Cohen arrives to press govt over militias in West Timor
JAKARTA (JP): United States Defense Secretary William Cohen arrived here on Sunday evening for meetings with top Indonesian officials in which he is expected to press the government to take firm action against militias operating in West Timor.
Cohen touched down at Halim Perdanakusuma airport having traveled on a U.S. military plane.
Cohen is due to meet separately with President Abdurrahman Wahid, Vice President Megawati Soekarnoputri and Defense Minister Mahfud MD on Monday before flying off on the next leg of his six country tour of Asia. It is expected to be his last as defense secretary.
His arrival here comes in the wake of the killing of three UN aid workers in Atambua, East Nusa Tenggara, on Sept. 6.

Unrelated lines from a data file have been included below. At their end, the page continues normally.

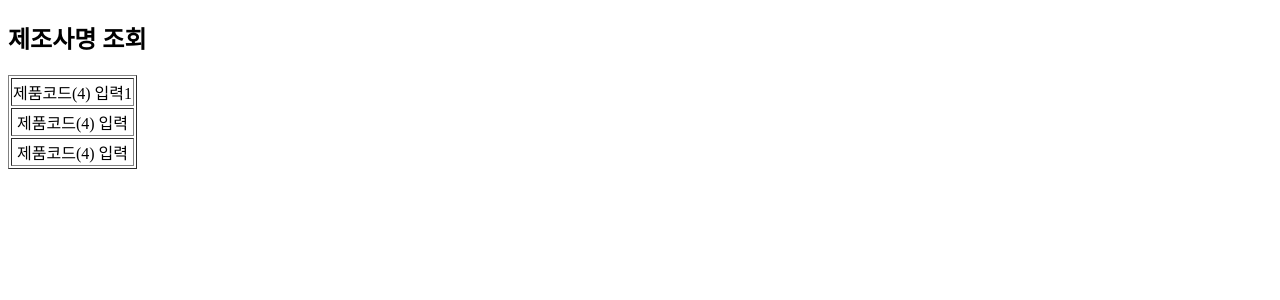
Repository: yyb03054/initProject
Page: http://localhost/examination/
The author's editor kept a copy of each file at every save. The page is drawn from the files as they stood at one save, then again after the next save.
The browser window is 1280 px wide. The pictures show the whole page.
The page is served by Tomcat 9. Other server files are loaded and not shown.

Above is the page before, as saved 2022-02-10 02:41:01.

### examination/WebContent/index.jsp
<%@ page language="java" contentType="text/html; charset=UTF-8"
    pageEncoding="UTF-8"%>
<!DOCTYPE html PUBLIC "-//W3C//DTD HTML 4.01 Transitional//EN" "http://www.w3.org/TR/html4/loose.dtd">
<html>
<head>
<meta http-equiv="Content-Type" content="text/html; charset=UTF-8">
<title>Insert title here</title>
</head>
<body>
				<h2>제조사명 조회</h2>
	   <table border="1">
	   				<tr>
	   								<td colspan="2" align="center">
	   												제품코드(4) 입력1
	   								</td>
	   				</tr>
	   				<tr>
	   								<td align="center">
	   												제품코드(4) 입력
	   								</td>
	   				</tr>
	   				<tr>
	   								<td align="center">
	   												제품코드(4) 입력
	   								</td>
	   				</tr>
	   </table>
</body>
</html>

After the next save:
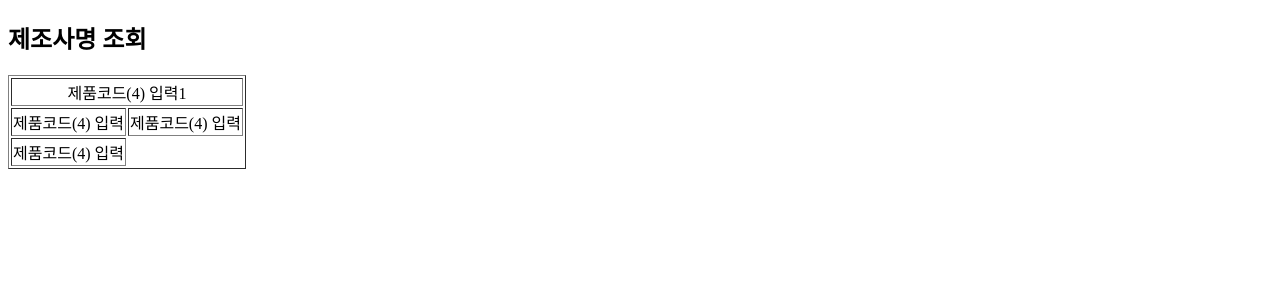
Saved 7 s later.
--- a/examination/WebContent/index.jsp
+++ b/examination/WebContent/index.jsp
@@ -18,6 +18,9 @@
 	   								<td align="center">
 	   												제품코드(4) 입력
 	   								</td>
+	   								<td align="center">
+	   												제품코드(4) 입력
+	   								</td>
 	   				</tr>
 	   				<tr>
 	   								<td align="center">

The United Nations Security Council has issued a strong resolution demanding the Indonesian government deal with the refugee and militia problem across the East Timor border.
Before arriving in Jakarta, Cohen said in Singapore on Sunday that Washington wanted Indonesia to eliminate the militias and make a commitment to the safety and security of refugees.
"We want to see the violence stopped in East Timor. We want to see a commitment on the part of the Indonesian government to the safety and security of the refugees who are currently in West Timor, and compliance with the Security Council resolutions," he said as quoted by AFP.
Cohen said he supported Wahid's efforts to restore economic stability and steer Indonesia through a turbulent transition to democracy.
"But we want to see the militias eliminated," he told reporters aboard the USS Germantown, a warship that is docked in the city state for naval exercises with Singapore.
Separately in Kuta, Bali, the East Timorese pro-Indonesia group Untas condemned the violence in Atambua.
"We regret and condemn the violence which left a former militia Olivio Maruk, UN officials and several residents dead," Untas chairman Dominggus Soares, accompanied by former militia commander Eurico Guterres, told journalists in a media briefing on Saturday.
Soares said his organization, which consists of former East Timor militia and scholars, had renounced the use of violence in its struggle.
He said a solution for East Timor could only be reached through reconciliation.
Guterres also condemned the violence and denied any involvement.
"I arrived in Atambua when the incident had happened. I just heard from reports," Guterres said.
Guterres also refuted accusations that militia groups had been hampering the repatriation of refugees to East Timor.
He said that the some 100,000 refugees still in West Timor were families of pro-Indonesian groups. (zen/jun)